§ **What you will do**: Scan the data below for lines holding the word "className", and copy each line found.
START Data to examine
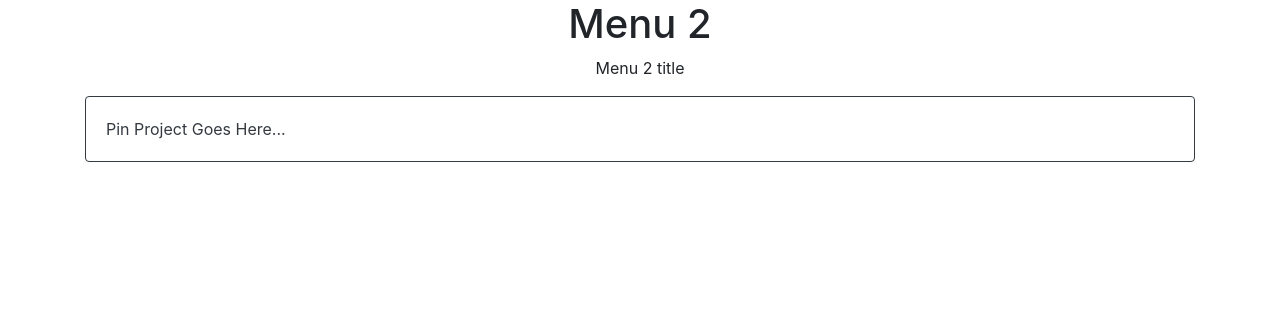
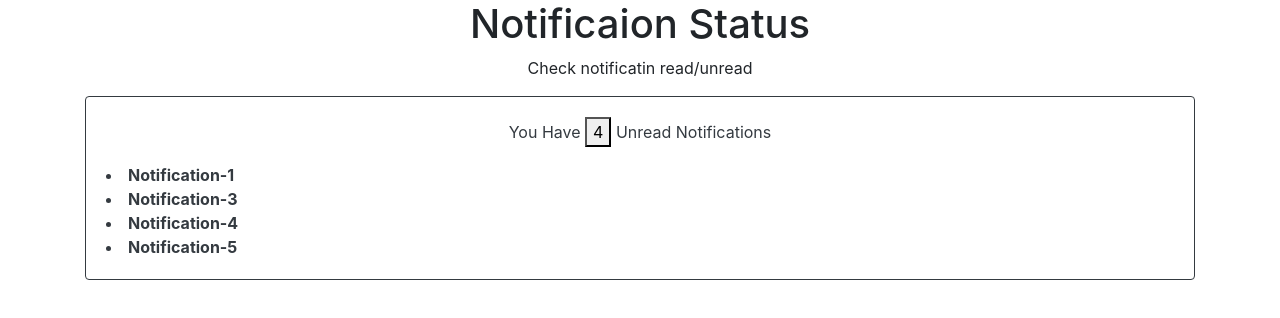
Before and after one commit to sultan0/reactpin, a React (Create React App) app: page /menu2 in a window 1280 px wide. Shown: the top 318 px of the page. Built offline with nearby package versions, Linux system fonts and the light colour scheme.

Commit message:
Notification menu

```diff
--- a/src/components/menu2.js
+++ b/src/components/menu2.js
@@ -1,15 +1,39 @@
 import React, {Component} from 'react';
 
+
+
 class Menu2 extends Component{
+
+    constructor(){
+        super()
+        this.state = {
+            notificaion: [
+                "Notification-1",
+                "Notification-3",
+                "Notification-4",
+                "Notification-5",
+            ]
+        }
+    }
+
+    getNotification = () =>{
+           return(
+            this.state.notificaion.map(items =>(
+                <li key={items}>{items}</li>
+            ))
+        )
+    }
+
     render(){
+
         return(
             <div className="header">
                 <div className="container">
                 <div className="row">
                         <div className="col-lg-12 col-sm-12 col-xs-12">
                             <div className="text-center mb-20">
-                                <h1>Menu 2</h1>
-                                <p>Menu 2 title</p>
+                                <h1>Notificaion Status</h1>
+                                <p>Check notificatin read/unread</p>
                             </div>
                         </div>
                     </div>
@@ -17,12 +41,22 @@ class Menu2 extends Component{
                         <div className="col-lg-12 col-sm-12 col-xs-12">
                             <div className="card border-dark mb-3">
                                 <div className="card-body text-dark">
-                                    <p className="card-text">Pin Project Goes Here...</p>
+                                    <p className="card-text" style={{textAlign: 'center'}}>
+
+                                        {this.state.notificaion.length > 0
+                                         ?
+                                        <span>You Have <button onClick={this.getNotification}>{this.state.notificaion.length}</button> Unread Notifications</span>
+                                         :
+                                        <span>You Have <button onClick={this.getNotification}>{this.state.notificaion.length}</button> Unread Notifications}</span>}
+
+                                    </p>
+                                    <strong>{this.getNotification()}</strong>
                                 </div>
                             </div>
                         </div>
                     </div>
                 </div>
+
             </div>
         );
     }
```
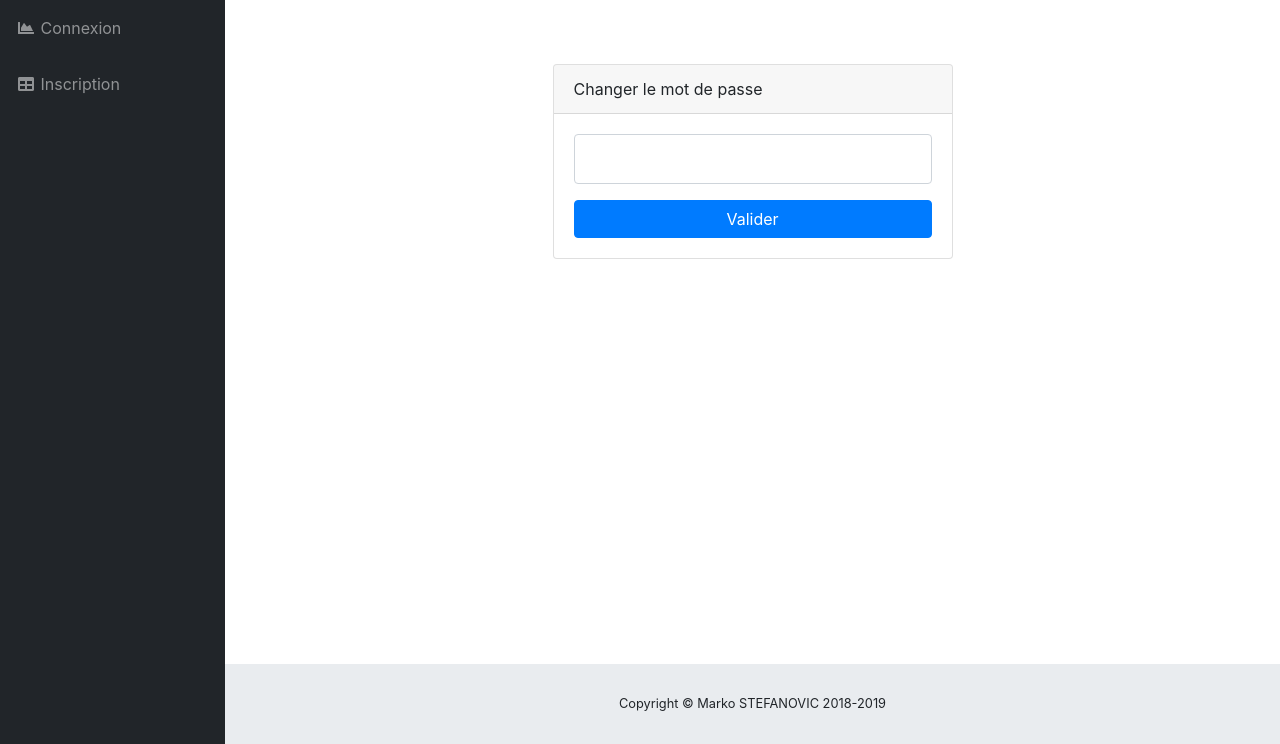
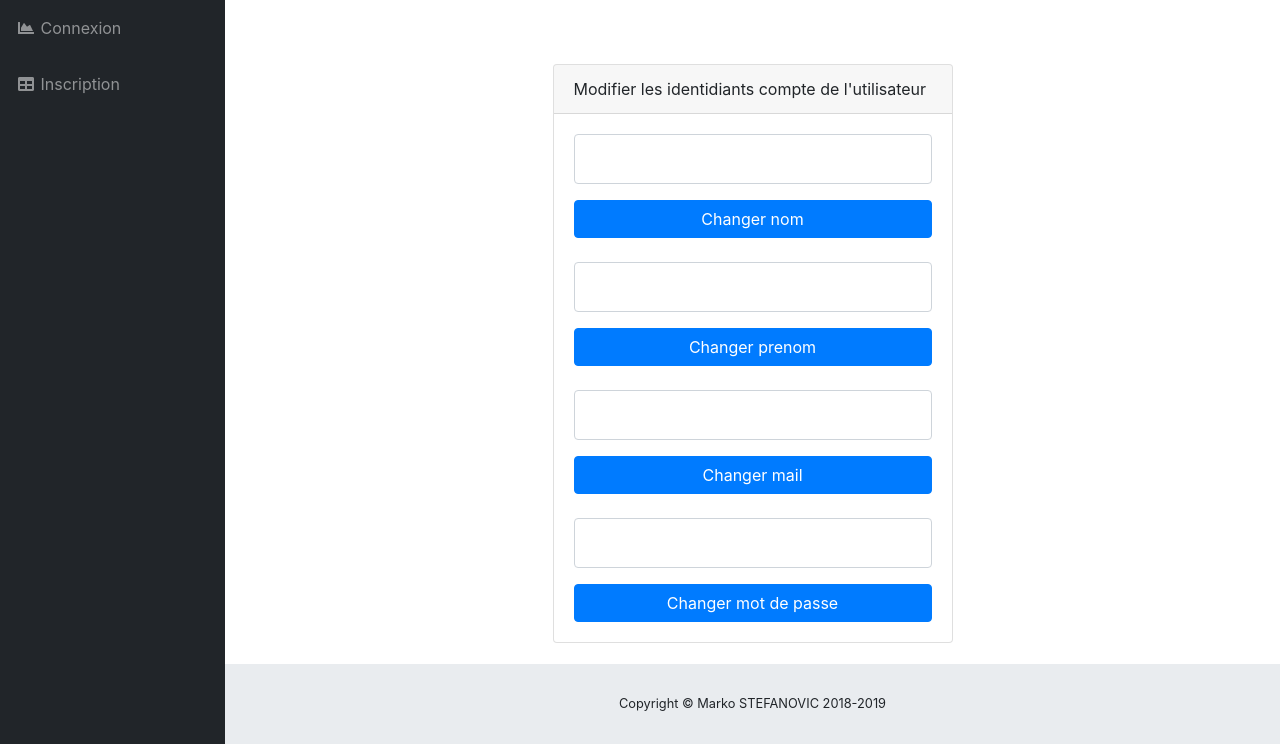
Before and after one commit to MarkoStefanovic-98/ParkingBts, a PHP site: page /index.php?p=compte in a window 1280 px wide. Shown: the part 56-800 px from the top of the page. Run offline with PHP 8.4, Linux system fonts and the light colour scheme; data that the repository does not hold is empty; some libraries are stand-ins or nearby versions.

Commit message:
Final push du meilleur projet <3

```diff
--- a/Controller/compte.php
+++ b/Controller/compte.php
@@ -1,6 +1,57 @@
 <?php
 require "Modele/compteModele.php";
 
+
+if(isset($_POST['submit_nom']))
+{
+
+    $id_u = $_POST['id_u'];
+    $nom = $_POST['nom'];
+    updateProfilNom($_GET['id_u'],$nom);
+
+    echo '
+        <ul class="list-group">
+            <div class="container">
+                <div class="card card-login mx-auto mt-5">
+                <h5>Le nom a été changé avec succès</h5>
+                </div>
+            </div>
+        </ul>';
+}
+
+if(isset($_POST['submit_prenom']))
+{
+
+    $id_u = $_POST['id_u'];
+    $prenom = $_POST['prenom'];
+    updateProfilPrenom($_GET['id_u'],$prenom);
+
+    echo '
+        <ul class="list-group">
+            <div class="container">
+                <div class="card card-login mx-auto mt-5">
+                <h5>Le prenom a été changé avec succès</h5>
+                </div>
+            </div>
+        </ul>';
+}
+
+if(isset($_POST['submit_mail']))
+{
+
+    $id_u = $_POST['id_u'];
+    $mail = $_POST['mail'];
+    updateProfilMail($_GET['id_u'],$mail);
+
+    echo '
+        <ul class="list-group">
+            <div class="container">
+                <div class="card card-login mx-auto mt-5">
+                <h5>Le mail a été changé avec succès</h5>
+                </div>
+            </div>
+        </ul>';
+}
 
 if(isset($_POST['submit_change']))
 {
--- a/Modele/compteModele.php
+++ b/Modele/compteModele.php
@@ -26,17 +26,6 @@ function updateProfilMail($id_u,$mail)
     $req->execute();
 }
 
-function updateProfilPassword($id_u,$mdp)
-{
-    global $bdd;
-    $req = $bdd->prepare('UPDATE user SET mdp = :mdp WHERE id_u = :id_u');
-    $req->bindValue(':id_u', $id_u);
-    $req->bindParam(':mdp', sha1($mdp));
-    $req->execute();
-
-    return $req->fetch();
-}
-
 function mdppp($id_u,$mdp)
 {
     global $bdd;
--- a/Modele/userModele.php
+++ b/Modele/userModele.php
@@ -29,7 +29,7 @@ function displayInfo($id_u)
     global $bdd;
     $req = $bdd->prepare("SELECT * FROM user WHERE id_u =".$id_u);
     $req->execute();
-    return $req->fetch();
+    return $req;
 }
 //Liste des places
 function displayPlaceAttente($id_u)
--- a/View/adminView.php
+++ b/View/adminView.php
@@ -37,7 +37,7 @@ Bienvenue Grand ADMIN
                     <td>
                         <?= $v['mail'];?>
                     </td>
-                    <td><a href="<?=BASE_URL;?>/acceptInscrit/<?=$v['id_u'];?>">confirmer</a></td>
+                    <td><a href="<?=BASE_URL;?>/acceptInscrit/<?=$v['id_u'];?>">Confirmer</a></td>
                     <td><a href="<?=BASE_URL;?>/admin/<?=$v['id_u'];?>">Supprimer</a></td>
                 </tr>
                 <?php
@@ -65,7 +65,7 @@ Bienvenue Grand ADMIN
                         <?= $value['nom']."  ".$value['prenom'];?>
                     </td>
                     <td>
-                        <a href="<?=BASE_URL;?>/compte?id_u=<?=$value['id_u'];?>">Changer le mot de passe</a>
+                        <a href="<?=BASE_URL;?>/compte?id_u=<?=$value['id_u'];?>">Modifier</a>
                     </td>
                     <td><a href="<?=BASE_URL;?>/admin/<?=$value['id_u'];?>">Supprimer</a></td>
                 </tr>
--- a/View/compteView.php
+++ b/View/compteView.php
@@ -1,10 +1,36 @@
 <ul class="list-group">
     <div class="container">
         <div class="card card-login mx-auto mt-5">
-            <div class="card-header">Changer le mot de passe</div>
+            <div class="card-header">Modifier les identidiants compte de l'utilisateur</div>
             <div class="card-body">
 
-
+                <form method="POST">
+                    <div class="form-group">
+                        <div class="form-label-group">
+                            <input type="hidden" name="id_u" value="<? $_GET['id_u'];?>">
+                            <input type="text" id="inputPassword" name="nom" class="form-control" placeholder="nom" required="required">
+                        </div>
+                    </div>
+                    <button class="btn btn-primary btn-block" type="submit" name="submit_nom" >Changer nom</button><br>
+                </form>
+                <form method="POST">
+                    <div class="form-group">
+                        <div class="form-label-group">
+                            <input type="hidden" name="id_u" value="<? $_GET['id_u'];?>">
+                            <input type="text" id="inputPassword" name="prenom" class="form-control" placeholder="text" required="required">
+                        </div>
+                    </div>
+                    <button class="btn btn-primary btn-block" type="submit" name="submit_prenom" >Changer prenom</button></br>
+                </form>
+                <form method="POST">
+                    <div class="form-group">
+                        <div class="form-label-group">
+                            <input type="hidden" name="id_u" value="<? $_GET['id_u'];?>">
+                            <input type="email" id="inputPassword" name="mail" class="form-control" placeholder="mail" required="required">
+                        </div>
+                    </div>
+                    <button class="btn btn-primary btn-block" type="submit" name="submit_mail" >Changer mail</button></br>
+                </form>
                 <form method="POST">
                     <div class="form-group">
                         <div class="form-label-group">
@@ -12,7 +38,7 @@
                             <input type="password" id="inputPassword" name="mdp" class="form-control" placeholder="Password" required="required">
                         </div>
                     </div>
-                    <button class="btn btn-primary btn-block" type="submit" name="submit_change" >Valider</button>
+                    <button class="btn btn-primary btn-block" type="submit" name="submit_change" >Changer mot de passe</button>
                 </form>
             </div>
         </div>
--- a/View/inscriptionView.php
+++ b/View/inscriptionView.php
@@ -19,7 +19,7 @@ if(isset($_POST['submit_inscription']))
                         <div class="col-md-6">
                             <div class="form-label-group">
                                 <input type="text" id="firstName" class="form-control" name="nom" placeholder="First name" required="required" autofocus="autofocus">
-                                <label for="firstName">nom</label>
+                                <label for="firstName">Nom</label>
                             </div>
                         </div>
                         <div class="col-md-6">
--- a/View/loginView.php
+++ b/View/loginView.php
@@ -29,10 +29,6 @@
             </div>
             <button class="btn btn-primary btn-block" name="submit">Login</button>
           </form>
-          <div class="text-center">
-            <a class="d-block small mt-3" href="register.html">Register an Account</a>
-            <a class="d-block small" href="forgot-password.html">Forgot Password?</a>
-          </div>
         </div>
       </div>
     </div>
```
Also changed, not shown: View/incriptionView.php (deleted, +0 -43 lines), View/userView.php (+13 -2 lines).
END Data to examine
§ **Output of the task**:
             <div className="header">
                 <div className="container">
                 <div className="row">
                         <div className="col-lg-12 col-sm-12 col-xs-12">
                             <div className="text-center mb-20">
                         <div className="col-lg-12 col-sm-12 col-xs-12">
                             <div className="card border-dark mb-3">
                                 <div className="card-body text-dark">
-                                    <p className="card-text">Pin Project Goes Here...</p>
+                                    <p className="card-text" style={{textAlign: 'center'}}>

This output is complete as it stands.